Manage your reputation:
Dealers must recognize that they can’t please all their customers all of the time and should be prepared for disgruntled customers who air their grievances via social media. It’s important to be aware of how quickly bad-mouthing online can spread and, if left unaddressed, affect your reputation. Ultimately, your business’s in-person customer service skills should translate to its online communications. Never before has it been so important to monitor social media and to promptly respond to customers about their experiences. Building a positive reputation online can help to increase your online visibility and give customers the confidence they need to select you as their dealer. When a customer posts something negative on a review site about B&B Lumber, in Wichita, Kan., the dealer responds with its own post that explains the effort it went to to fix the problem, Baalmann says.

When faced with a customer who has lost his cool, turn the temperature down by:

  • Letting the customer vent: Don’t interrupt mid-rant. Let them get the complaint off their chest. Give them a chance to cool down, and then talk about how you will solve the problem.
  • Establishing ground rules: Keep the lines of communication open and established policies and procedures to ensure order accuracy and completeness. Admitting when you’ve made a mistake: A simple “sorry” goes a long way to quell anger. Don’t bother with excuses, just acknowledge that a mistake was made and offer to correct it.
  • Knowing when to say no: If you’ve made what you consider to be a fair offer to deal with the complaint, but the customer still wants more, don’t be afraid to say no.

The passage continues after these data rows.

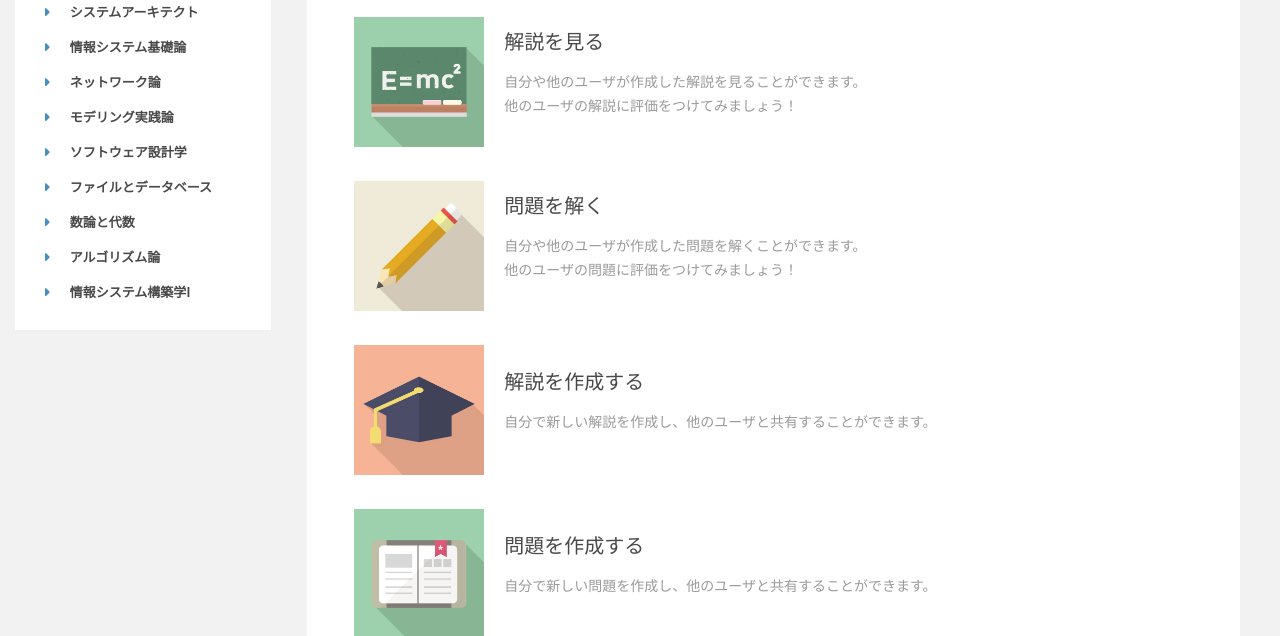
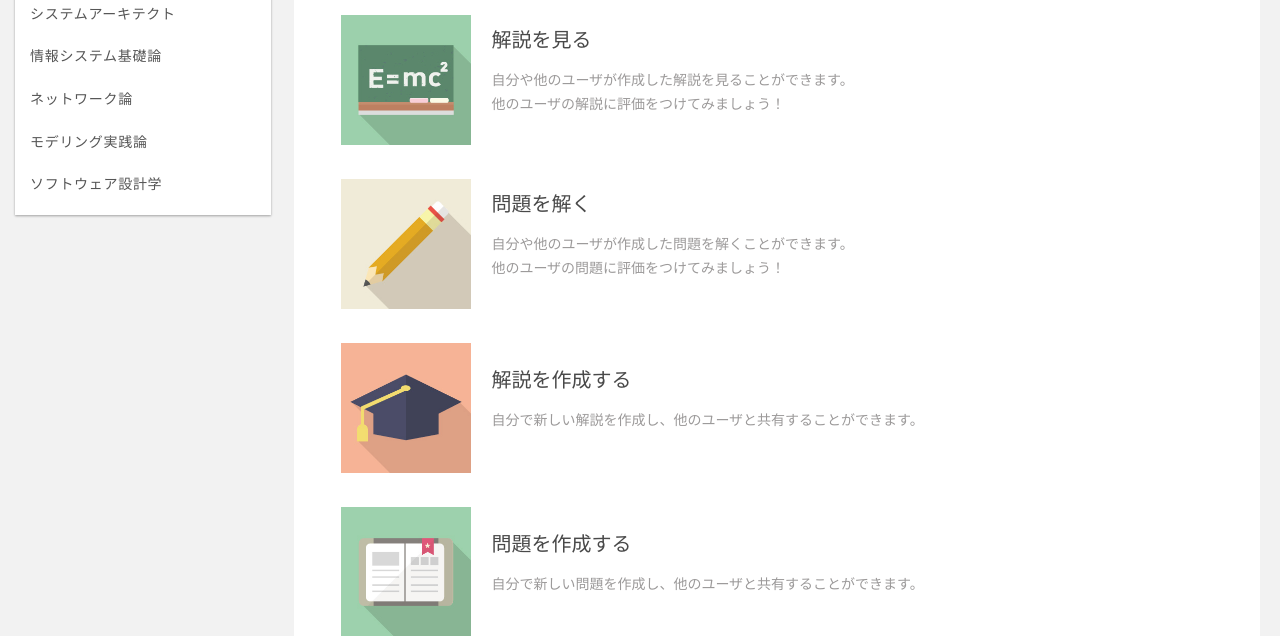
Before and after one commit to haruka1997/dev-studying, a website built with webpack: page index.html in a window 1280 px wide. Shown: the part 164-800 px from the top of the page. Built offline with nearby package versions, Linux system fonts and the light colour scheme.

Commit message:
css微調整

```diff
--- a/css/fieldList.css
+++ b/css/fieldList.css
@@ -1,5 +1,5 @@
 .fieldList-menu {
-    width: 500px;
+    width: 90%;
     padding: 0;
     margin: 30px;
 }
@@ -8,7 +8,6 @@
     border-bottom: 1px solid #fff;
     cursor: pointer;
 }
-
 .fieldList-menu li a {
     display: block;
     position: relative;
@@ -18,7 +17,6 @@
     font-size: 14px;
     line-height: 40px;
 }
-
 .fieldList-menu li a:before {
     display: block;
     content: "";
@@ -43,7 +41,6 @@
     transition: 0.2s linear;
     color: #494949;
 }
-
 .collapsed:hover{
     color:#494949;
 }
--- a/css/index.css
+++ b/css/index.css
@@ -1,5 +1,4 @@
 body{
-    margin:0;
     color:#494949;
     font-size: 17px;
     background-color: #f2f2f2;
@@ -8,22 +7,24 @@ body{
     display: flex;
     flex-direction: column;
 }
+.page-content{
+    display: flex;
+    min-height: 100vh;
+    margin-top: 50px;
+}
 
 /*ヘッダー*/
 .mdl-layout__header{
     background-color: #fff;
     color: #494949;
 }
-
 .mdl-layout-title img{
     width: 170px;
 }
-
 .mdl-layout__header-row .mdl-navigation__link,
 .mdl-layout__header .mdl-layout__drawer-button{
     color: #494949;
 }
-
 .mdl-layout__drawer{
     background-color: #fff;
     color: #494949;
@@ -31,7 +32,6 @@ body{
 
 /*メニュー*/
 .menu{
-    top:50px;
     width: 20%;
     margin-left: 15px;
     background-color: #fff;
@@ -46,68 +46,42 @@ body{
     text-align: center;
     margin: 0;
 }
-
 .menu h1:before{
     content: "\f0c9";
     color: #fff;
     font-family: FontAwesome;
     padding-right: 10px;
 }
-.menu ul{
-    padding: 10px;
+.pmd-card-list{
+    font-size:14px;
+    color: #494949;
 }
-.menu li{
-    display: inline;
+.list-group-item{
+    cursor: pointer;
 }
-.menu li a{
-    display: block;
-	color: #494949;
-	font-size: 13px;
-	line-height: 35px;
-	font-weight: bold;
-}
-.menu li a:before{
-    content: "\f0da";
-    color: #4790BB;
-    font-family: FontAwesome;
-    padding-right: 20px;
-    margin-left: 20px;
-
-}
-.menu li a:hover{
-    cursor:pointer;
-    color: #4790BB;
-    transition-property:all;
-    transition: 0.2s linear;
-}
-
 /*メインフレーム*/
 .mainContents {
-    position: absolute;
-    top: 50px;
-    width: calc(76% - 20px);
-    margin-left: 24%;
+    flex: 1;
+    margin-left: 23%;
 }
 .mdl-layout__content{
     z-index: initial;
 }
-
 .mainSection{
     padding: 0 0 10px 0;
     background-color: #FFFFFF;
     border-radius: 6px;
     margin-right: 20px;
-    min-height: 100%;
+    min-height: 80%;
 }
 .mainSectionTitle{
-    font-size: 14px;
     padding: 4px 0px 0.5px 15px;
 	border-left: 7px solid #4790bb;
 	border-bottom: 2px solid #eee;
 }
 .mainSectionTitle a{
     color: #494949;
-    font-size: 23px;
+    font-size: 22px;
 }
 .mainSectionTitle a:hover{
     cursor: pointer;
@@ -116,19 +90,6 @@ body{
     transition: 0.2s linear;
 }
 
-.header-login .login{
-    text-decoration:none;
-    color:#1D3557;
-    margin-right: 10px;
-}
-.header-login .login:hover{
-    cursor:pointer;
-    color: #4790BB;
-    transition-property:all;
-    transition: 0.2s linear;
-    border-bottom: 1px;
-}
-
 @media print{
     body{
         background-color: #ffffff;
--- a/css/list.css
+++ b/css/list.css
@@ -31,7 +31,9 @@
     font-size:18px;
     font-weight:bold;
 }
-
 .list{
     margin:20px;
 }
+.list-order-mark{
+    cursor: pointer;
+}
--- a/css/main.css
+++ b/css/main.css
@@ -1,16 +1,10 @@
 .main-menuExplain .main-menuImg{
-    /* padding: 0.5em 1em; */
-    /* margin: 5px; */
     height: 130px;
 }
 .main-menuExplain{
     padding: 0.5em 1em;
     margin: 1em 0;
     color: #494949;
-    /* border-left: 10px solid #4790BB;
-    border-top: 1px solid #4790BB;
-    border-right: 1px solid #4790BB;
-    border-bottom: 1px solid #4790BB; */
     width: 95%;
     margin-left: 30px;
 }
--- a/index.html
+++ b/index.html
@@ -41,7 +41,7 @@
           </div>
         </header>
         <div class="mdl-layout__drawer">
-          <span class="mdl-layout-title">メニュー</span>
+          <span class="mdl-layout-title">科目</span>
           <nav class="mdl-navigation">
             <a class="mdl-navigation__link" ng-click="indexCtrl.method.clickNav(1);" ng-href="./#/">コース</a>
             <a class="mdl-navigation__link" ng-click="indexCtrl.method.clickNav(2);" ng-href="./#/myPage">マイページ</a>
@@ -52,22 +52,18 @@
             <!--メニュー-->
             <div class="menu" ng-if="!indexCtrl.value.flag.isCourse">
                 <h1>メニュー</h1>
-                <ul>
-                    <li><a ng-click="indexCtrl.method.clickMenu('システムアーキテクト');">システムアーキテクト</a></li>
-                    <li><a ng-click="indexCtrl.method.clickMenu('情報システム基礎論');">情報システム基礎論</a></li>
-                    <li><a ng-click="indexCtrl.method.clickMenu('ネットワーク論');">ネットワーク論</a></li>
-                    <li><a ng-click="indexCtrl.method.clickMenu('モデリング実践論');">モデリング実践論</a></li>
-                    <li><a ng-click="indexCtrl.method.clickMenu('ソフトウェア設計学');">ソフトウェア設計学</a></li>
-                    <li><a ng-click="indexCtrl.method.clickMenu('ファイルとデータベース');">ファイルとデータベース</a></li>
-                    <li><a ng-click="indexCtrl.method.clickMenu('数論と代数');">数論と代数</a></li>
-                    <li><a ng-click="indexCtrl.method.clickMenu('アルゴリズム論');">アルゴリズム論</a></li>
-                    <li><a ng-click="indexCtrl.method.clickMenu('情報システム構築学Ⅰ');">情報システム構築学Ⅰ</a></li>
-                </ul>
+                <div class="list-group pmd-z-depth pmd-list pmd-card-list">
+                    <a class="list-group-item" ng-click="indexCtrl.method.clickMenu('システムアーキテクト');">システムアーキテクト</a>
+                    <a class="list-group-item" ng-click="indexCtrl.method.clickMenu('情報システム基礎論');">情報システム基礎論</a>
+                    <a class="list-group-item" ng-click="indexCtrl.method.clickMenu('ネットワーク論');">ネットワーク論</a>
+                    <a class="list-group-item" ng-click="indexCtrl.method.clickMenu('モデリング実践論');">モデリング実践論</a>
+                    <a class="list-group-item" ng-click="indexCtrl.method.clickMenu('ソフトウェア設計学');">ソフトウェア設計学</a>
+                </div>
             </div>
 
             <!--タイトル(パンくずリスト)-->
             <div class="mainContents" ng-cloak ng-if="!indexCtrl.value.flag.isCourse">
-                <article class = "mainSection">
+                <article class="mainSection">
                     <div class="mainSectionTitle">
                         <a ng-if="indexCtrl.value.titleString.length==0">コースについて</a>
                         <a ng-if="indexCtrl.value.titleString.length>0" ng-click="indexCtrl.method.clickUrl(1);">{{indexCtrl.value.titleString[0]}}</a>
```
Also changed, not shown: view/explain/explainList.html (+7 -9 lines), view/problem/problemList.html (+3 -3 lines).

Know your limits:
Complaints rarely get so bad that a dealer will “fire” a customer. But each dealer has thresholds beyond which negotiations cease. For Kelley of Ashby Lumber, the cost of a refund sets the bar. “I can accept where we don’t make anything on the transaction, but when we have to pay out, that’s when I might say no.”Lindsay Olson, co-owner of Crenshaw Lumber, in Gardena, Calif., says that his yards dig in their heels when complaints are about lumber quality, which can be subjective.

A few years ago, Dixie Lumber grappled with a predatory customer—a homeowner who kept complaining about the spacing between boards of a deck she’d had installed, vice president Todd Merriss recounts. This homeowner revealed to Merriss that she had complained before, about a kitchen and roof installation, to her financial benefit. “I thought: ‘Here we go again,’” he says. Dixie replaced some boards but eventually told the customer that there was nothing more it would do. The customer, undaunted, redirected her complaint to Dixie’s deck-wood supplier, which ended up paying her $8,000.

Such relentlessness is rare. Nevertheless, dealers say that they must always be on guard for customers who want to make a mountain out of a molehill. “These are usually guys who have $10,000 on their account and are trying to use a $300 problem not to pay their bill,” Judge says. And you have to ask yourself, long-term, do you really want them as your customers?